Despite the immediate and long-term benefits associated with fortified foods, some consumers are still sceptical about including them in their diets. A consumer study commissioned by Food Standards Australia and New Zealand revealed that many consumers perceive fortified products as artificially processed and are reluctant to adopt them in their diets. Promoting awareness about nutrient deficiencies and how fortification may assist in ameliorating them is necessary to ensure the success of any fortification strategy.
Iron supplementation and the associated challenges
Oral iron supplementation in the form of iron tablets or liquid iron may be consumed to increase dietary intake of iron and treat IDA. Ferrous salts or bivalent ions (Fe2+) are the most common form of iron supplementation due to their high solubility and bioavailability, as compared to ferric iron (Fe3+). Examples include ferrous fumarate, ferrous sulphate, ferrous gluconate, and ferrous bisglycinate. Oral supplementation is however complicated by challenges associated with dosage and dosing frequency, as well as variations in the preparations of iron salts.

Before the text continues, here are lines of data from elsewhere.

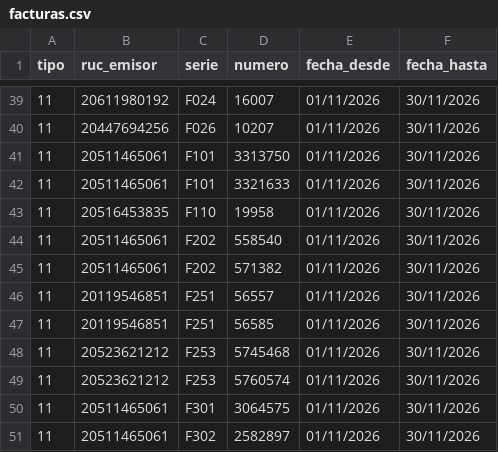
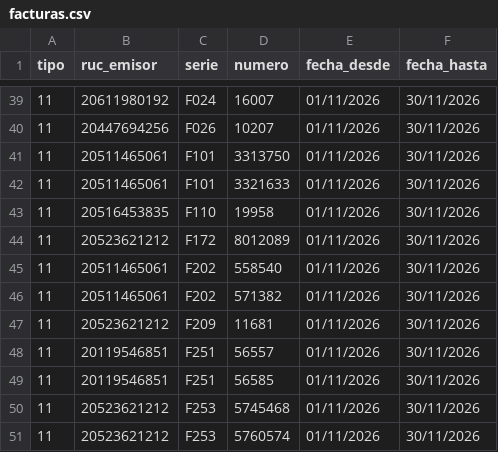
Before and after one commit to Aquivan/Claude, a CSV file: sire/20447623669/facturas.csv, drawn as a sheet; only a part is shown, gaps mark what is left out; the shorter side is filled out with more unchanged rows; the diff names each change by its address in the sheet, - before the commit and + after, or states it on an @@ line.

```diff
--- a/sire/20447623669/facturas.csv
+++ b/sire/20447623669/facturas.csv
+row 44: 11 | 20523621212 | F172 | 8012089 | 01/11/2026 | 30/11/2026
+row 47: 11 | 20523621212 | F209 | 11681 | 01/11/2026 | 30/11/2026
```
Also changed, not shown: sire/20447623669/historico/202611/compras_propuesta.csv, sire/20447623669/historico/202611/reporte_parseado.csv, 11 other files.
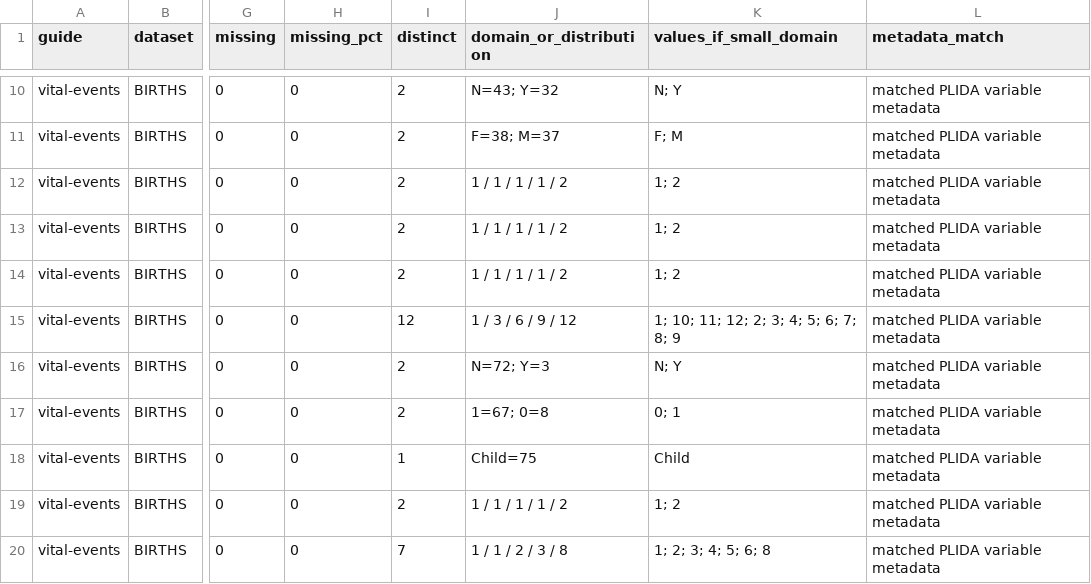
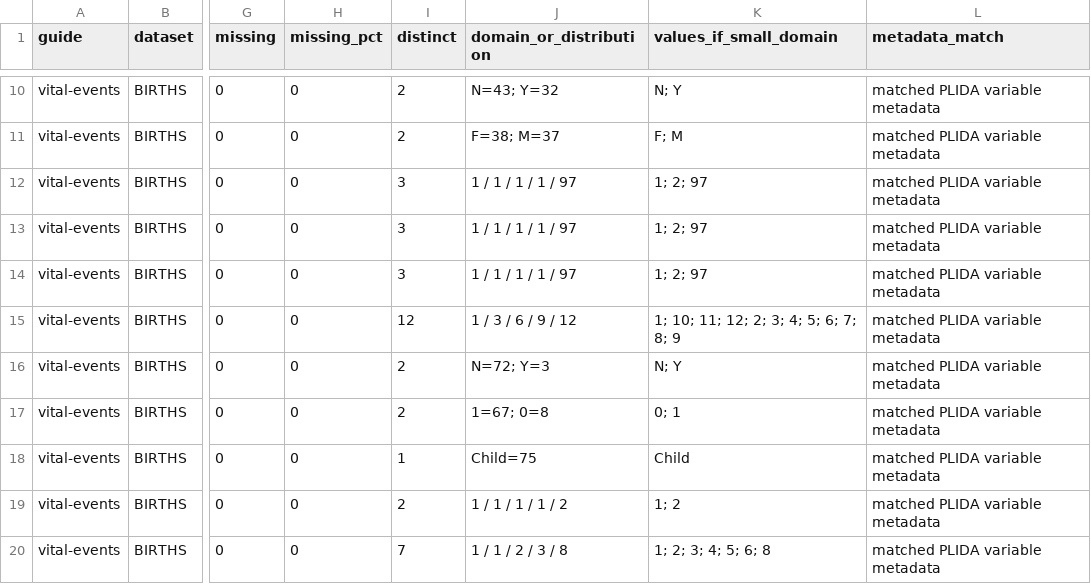
Before and after one commit to wfmackey/fplida, a CSV file: fplida.info/inst/internal-docs/schema-registers/schema-register-vital-events.csv, drawn as a sheet; only a part is shown, gaps mark what is left out; the diff names each change by its address in the sheet, - before the commit and + after, or states it on an @@ line.

```diff
--- a/fplida.info/inst/internal-docs/schema-registers/schema-register-vital-events.csv
+++ b/fplida.info/inst/internal-docs/schema-registers/schema-register-vital-events.csv
-I12:I14 (distinct): 2
+I12:I14 (distinct): 3
-J12:J14 (domain_or_distribution): 1 / 1 / 1 / 1 / 2
+J12:J14 (domain_or_distribution): 1 / 1 / 1 / 1 / 97
-K12:K14 (values_if_small_domain): 1; 2
+K12:K14 (values_if_small_domain): 1; 2; 97
```
Also changed, not shown: fplida.info/inst/internal-docs/schema-registers/schema-register-census.csv, fplida.info/inst/internal-docs/schema-registers/schema-register-dhda-health.csv, 5 other files.
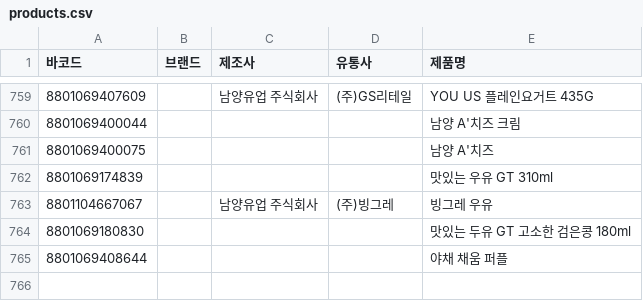
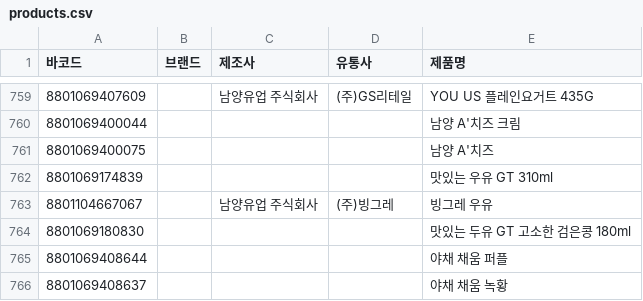
Before and after one commit to NullFull/isnamyang, a CSV file: backend/data/products.csv, drawn as a sheet; only a part is shown, gaps mark what is left out; the diff names each change by its address in the sheet, - before the commit and + after, or states it on an @@ line.

Commit message:
Update products.csv

```diff
--- a/backend/data/products.csv
+++ b/backend/data/products.csv
+row 766: 8801069408637 |  |  |  | 야채 채움 녹황
```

Iron levels in the body are regulated by hepcidin, a liver-derived hormone. Hepcidin concentrations increase when the body has enough iron. This prevents further iron absorption. When the body is iron deficient, hepcidin concentrations are reduced, and more iron is absorbed into the blood.

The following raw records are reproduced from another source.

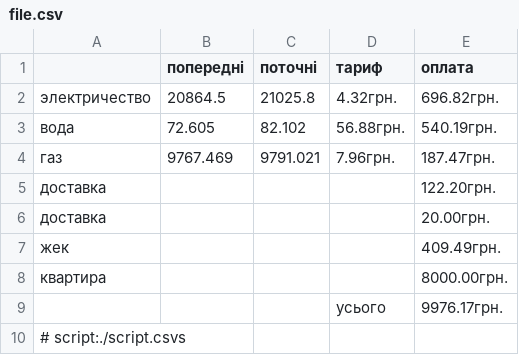
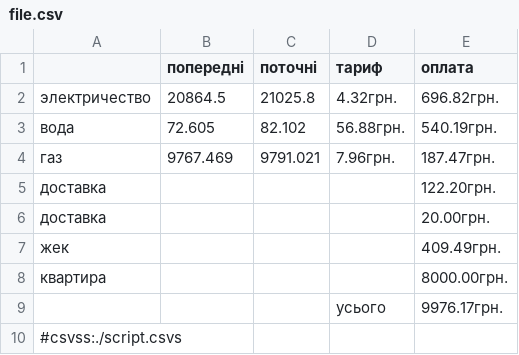
Before and after one commit to pblazh/tabula, a CSV file: examples/appartment/file.csv, drawn as a sheet.

Commit message:
#15.7: Read script file from comment

```diff
--- a/examples/appartment/file.csv
+++ b/examples/appartment/file.csv
@@ -9,2 +9,2 @@
               ,           ,          , усього    , 9976.17грн.
-# script:./script.csvs
+#csvss:./script.csvs
```
Also changed, not shown: 4 other files.
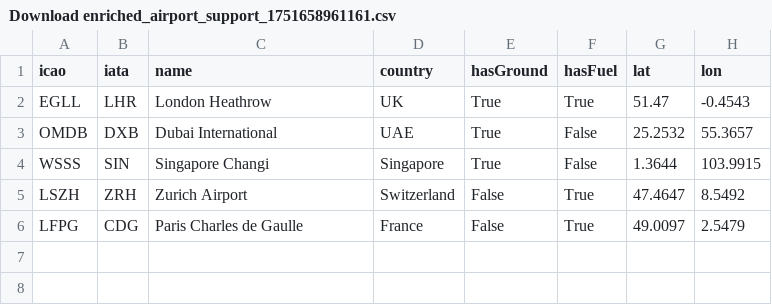
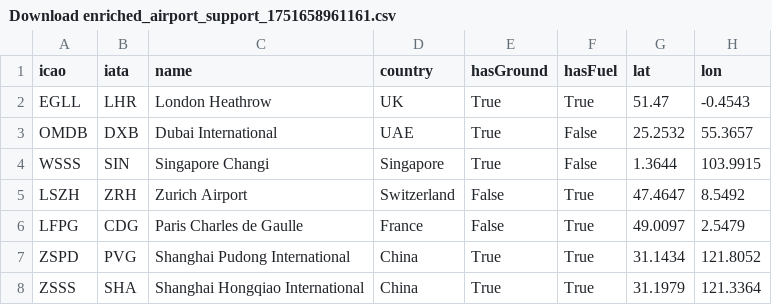
Before and after one commit to mmiles2012/Virgin-AI-OPS-prototype, a CSV file: attached_assets/Download enriched_airport_support_1751658961161.csv, drawn as a sheet.

```diff
--- a/attached_assets/Download enriched_airport_support_1751658961161.csv
+++ b/attached_assets/Download enriched_airport_support_1751658961161.csv
@@ -6 +6,3 @@ LSZH,ZRH,Zurich Airport,Switzerland,False,True,47.4647,8.5492
 LFPG,CDG,Paris Charles de Gaulle,France,False,True,49.0097,2.5479
+ZSPD,PVG,Shanghai Pudong International,China,True,True,31.1434,121.8052
+ZSSS,SHA,Shanghai Hongqiao International,China,True,True,31.1979,121.3364
```
Also changed, not shown: attached_assets/Download CSV – worldwide_fuel_suppliers_1751648322759.csv, attached_assets/Download CSV – worldwide_ground_handlers_1751648171005.csv, 1 other file.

Hepcidin follows a circadian rhythm and concentrations generally increase over the day. This suggests that an iron dose provided in the morning may provide the best efficacy. Conclusions from trials conducted on women with iron deficiency found that twice-daily dosing should be avoided, because the persistent elevation of hepcidin for 24 hours after the first dose reduces further absorption of iron. This usually subsides after 48 hours, so doses ≥60mg should be consumed 48 hours apart to maximise fractional iron absorption. Such a dosing strategy may also reduce gut discomfort associated with iron supplements. This is crucial to improve use among individuals with IDA. However, such a dosing strategy may reduce the rate of total iron absorption in red blood cells and attain iron repletion, as dosage is halved per unit time. Iron fortification may be a more practical strategy to increase dietary iron intake and prevent iron deficiency among women, especially in lower-income countries where cost is a major challenge to iron supplementation.

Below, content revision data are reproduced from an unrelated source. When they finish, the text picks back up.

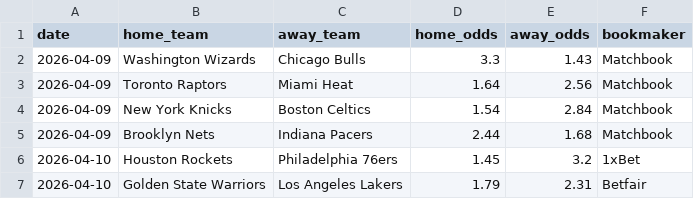
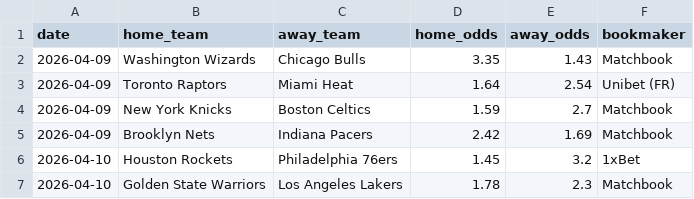
Before and after one commit to aalauge/NBA-Vorhersagen, a CSV file: odds/odds_2026-04-09.csv, drawn as a sheet.

```diff
--- a/odds/odds_2026-04-09.csv
+++ b/odds/odds_2026-04-09.csv
@@ -1,7 +1,7 @@
 date,home_team,away_team,home_odds,away_odds,bookmaker
-2026-04-09,Washington Wizards,Chicago Bulls,3.3,1.43,Matchbook
-2026-04-09,Toronto Raptors,Miami Heat,1.64,2.56,Matchbook
-2026-04-09,New York Knicks,Boston Celtics,1.54,2.84,Matchbook
-2026-04-09,Brooklyn Nets,Indiana Pacers,2.44,1.68,Matchbook
+2026-04-09,Washington Wizards,Chicago Bulls,3.35,1.43,Matchbook
+2026-04-09,Toronto Raptors,Miami Heat,1.64,2.54,Unibet (FR)
+2026-04-09,New York Knicks,Boston Celtics,1.59,2.7,Matchbook
+2026-04-09,Brooklyn Nets,Indiana Pacers,2.42,1.69,Matchbook
 2026-04-10,Houston Rockets,Philadelphia 76ers,1.45,3.2,1xBet
-2026-04-10,Golden State Warriors,Los Angeles Lakers,1.79,2.31,Betfair
+2026-04-10,Golden State Warriors,Los Angeles Lakers,1.78,2.3,Matchbook
```
Also changed, not shown: results/predictions_2026-04-09.csv.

Take home message
Iron deficiency is a common nutritional problem around the world, especially among women of reproductive age and pregnant women in the third trimester. Iron bioavailability from diets high in plant foods need to be examined to determine true iron adequacy. The value of fortified diets as future resolutions to narrow the nutritional gap between iron deficiency and repletion should also be examined.
This Thought for Food was written by Patricia Soh and Dr Mahya Tavan, with the support of the SNi team.
Photo by Bit245 from Canva Pro.